The Spectre is Still Roaming Around, Zagreb: Arkzin, 2000. This book/essay was written as the introduction to a 150th commemorative edition of Marx's The Communist Manifesto. Much of the material is a recapitulation of the ideas in the last chapter of The Ticklish Subject; however Zizek structures it around a consideration of the value of Marx's work today. He argues that, despite its revolutionary shortcomings, the Manifesto's analyzes of the destructive effects of capital are more aplicable to the world of late capitalism - a world in which the brutal imposition of a unified global market threatens all local ethnic traditions, including the very form of the nation-state - than they ever were when it was originally written.
NATO as the Left Hand of God, Zagreb: Arkzin, 2000. As with The Spectre Still Roaming Around, this book/essay focuses on Zizek's critique of the NATO bombing of former Yugoslavia. According to him, this action dramatized a false alternative between the New World Order and the neo-racist nationalists opposing it. For Zizek, on the other hand, these are the two sides of the same coin - the New World Order, in which NATO is the military arm of multinational capitalism, itself breeds the monstrosities, such as Slobodan Milosevic, that it fights.
Did Somebody Say Totalitarianism? Five Essays in the (Mis)Use of a Notion, New York: Verso, 2001. This combative book argues that totalitarianism is an ideological notion which has been used by the liberal democratic consensus to impugn the political left's critique of that consensus with the atrocities of the political right, thereby disabling effective political thought. Zizek examines five aspects of totalitarianism and concludes that the problem with the notion is the very thing that makes such a designation possible in the first place - the liberal democratic consensus (among whose members he includes just about everybody, damning tham as a bunch of "conformist scoundrles"). This work is more explicitlly political in its content, ending as it does with the refrain for increased socialization "in some form or another."
The Fright of Real Tears: Krzysztof Kieslowski between Theory and Post-theory, Bloomington: Indiana University Press, 2001. This book is an intervention in the on-going debate in the field of film studies which is split between Theory (anything loosely affiliated with structuralism and post-structuralism) and Post-theory (anything loosely affiliated with a dislike of structuralism and post-structuralism). The main cause for antipathy for the Post-theorists is the dominance of crtain Lacanian concepts in the field of film studies.

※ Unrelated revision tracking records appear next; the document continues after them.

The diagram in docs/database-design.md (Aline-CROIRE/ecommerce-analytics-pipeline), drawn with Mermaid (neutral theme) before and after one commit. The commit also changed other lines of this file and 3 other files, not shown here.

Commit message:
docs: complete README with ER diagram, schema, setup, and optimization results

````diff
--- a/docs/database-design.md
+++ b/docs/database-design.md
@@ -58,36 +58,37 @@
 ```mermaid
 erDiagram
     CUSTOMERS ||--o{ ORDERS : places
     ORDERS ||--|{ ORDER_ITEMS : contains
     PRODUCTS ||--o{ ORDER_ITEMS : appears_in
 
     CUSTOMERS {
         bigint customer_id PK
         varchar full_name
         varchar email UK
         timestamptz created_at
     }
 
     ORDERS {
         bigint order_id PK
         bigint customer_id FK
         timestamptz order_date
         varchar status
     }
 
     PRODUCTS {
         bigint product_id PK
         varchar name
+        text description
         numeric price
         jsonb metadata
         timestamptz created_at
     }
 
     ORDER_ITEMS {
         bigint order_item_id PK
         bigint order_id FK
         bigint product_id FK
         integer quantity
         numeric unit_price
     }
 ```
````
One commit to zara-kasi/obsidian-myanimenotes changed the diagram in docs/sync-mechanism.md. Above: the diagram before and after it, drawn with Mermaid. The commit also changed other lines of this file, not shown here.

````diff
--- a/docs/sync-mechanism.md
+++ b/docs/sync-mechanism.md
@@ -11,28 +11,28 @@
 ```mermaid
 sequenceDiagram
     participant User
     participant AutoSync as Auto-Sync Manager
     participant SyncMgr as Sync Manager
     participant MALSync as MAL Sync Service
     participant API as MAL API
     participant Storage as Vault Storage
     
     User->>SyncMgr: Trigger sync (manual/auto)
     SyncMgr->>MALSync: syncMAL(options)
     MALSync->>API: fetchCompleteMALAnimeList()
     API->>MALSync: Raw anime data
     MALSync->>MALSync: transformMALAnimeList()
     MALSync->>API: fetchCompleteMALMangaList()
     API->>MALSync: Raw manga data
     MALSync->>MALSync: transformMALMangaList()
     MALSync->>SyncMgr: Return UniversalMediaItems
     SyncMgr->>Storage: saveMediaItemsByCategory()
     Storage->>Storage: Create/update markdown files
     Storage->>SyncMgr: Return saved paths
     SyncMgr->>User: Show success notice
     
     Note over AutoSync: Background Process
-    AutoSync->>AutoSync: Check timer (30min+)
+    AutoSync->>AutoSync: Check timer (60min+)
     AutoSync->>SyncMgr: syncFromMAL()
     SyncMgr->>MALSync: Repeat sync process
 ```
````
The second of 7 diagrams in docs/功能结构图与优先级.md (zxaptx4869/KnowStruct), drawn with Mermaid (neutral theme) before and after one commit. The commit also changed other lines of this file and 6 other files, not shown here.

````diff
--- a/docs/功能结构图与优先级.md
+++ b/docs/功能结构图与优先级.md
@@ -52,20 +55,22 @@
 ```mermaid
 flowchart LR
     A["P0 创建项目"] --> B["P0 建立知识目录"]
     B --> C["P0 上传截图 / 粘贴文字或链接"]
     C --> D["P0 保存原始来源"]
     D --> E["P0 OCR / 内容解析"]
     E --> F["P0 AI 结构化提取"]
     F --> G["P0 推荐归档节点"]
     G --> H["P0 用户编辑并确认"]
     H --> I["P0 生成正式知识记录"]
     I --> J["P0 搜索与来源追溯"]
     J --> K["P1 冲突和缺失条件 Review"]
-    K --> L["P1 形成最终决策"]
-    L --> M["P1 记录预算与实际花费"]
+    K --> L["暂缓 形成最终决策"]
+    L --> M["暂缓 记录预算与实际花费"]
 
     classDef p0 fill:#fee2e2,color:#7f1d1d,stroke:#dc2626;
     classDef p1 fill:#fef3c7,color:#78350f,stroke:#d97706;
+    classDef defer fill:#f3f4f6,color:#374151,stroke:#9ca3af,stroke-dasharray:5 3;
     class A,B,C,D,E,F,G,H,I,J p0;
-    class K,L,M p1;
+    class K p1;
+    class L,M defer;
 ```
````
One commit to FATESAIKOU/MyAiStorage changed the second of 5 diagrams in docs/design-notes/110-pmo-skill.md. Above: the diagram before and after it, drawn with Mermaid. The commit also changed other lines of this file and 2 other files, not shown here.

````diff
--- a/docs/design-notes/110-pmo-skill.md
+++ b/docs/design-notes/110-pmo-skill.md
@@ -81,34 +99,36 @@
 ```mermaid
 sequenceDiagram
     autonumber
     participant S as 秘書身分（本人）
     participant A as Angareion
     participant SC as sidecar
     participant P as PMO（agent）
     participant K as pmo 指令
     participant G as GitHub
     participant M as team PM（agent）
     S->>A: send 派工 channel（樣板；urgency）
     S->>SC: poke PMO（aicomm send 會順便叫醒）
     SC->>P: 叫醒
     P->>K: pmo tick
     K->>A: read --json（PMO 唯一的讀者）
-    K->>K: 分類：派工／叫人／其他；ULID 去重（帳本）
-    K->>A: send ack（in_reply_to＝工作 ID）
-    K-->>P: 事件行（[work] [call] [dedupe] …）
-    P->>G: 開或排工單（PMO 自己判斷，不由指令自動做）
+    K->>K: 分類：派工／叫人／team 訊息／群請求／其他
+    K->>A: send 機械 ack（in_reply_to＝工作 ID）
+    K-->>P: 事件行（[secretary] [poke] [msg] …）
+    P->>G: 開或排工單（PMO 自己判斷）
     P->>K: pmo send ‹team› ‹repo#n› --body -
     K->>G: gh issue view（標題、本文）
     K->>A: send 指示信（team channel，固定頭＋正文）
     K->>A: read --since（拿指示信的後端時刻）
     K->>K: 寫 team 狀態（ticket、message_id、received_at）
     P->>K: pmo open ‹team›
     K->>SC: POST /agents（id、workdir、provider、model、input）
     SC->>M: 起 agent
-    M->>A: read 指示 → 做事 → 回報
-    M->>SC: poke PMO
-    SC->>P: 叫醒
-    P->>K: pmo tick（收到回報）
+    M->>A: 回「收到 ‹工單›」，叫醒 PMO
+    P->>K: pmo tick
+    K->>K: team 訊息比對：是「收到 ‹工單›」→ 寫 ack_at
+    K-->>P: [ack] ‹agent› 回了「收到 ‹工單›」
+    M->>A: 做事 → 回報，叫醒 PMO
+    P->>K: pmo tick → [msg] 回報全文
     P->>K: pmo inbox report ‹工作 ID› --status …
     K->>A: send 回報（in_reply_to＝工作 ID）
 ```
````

Zizek's argument here, through the reading of Kieslowski's flims, is that these Lacanian concepts were employed piecemeal without either due regard for their philosophical matrix or for thier implications. Zizek methodologically debunks the lamentable conclusions of Post-theory as he explains the workings and value of Lacan's insights.
On Belief, New York: Routledge, 2001. Zizek returns to the territory of The Fragile Absolute in what he describes as a "self-critical" mood. Although advertized as an analysis of belief, the main concept concept in the book is the call for a politics of the ethical act, one which rejects the comforts of pragmatism and repeats the hard-line and unrepentant ethic of Saint Paul and Lenin. As such this represents one of Zizek's entreaties for us to leap into the "night of the world". This accessible book can be profitably read with little prior knowledge of Zizek's work.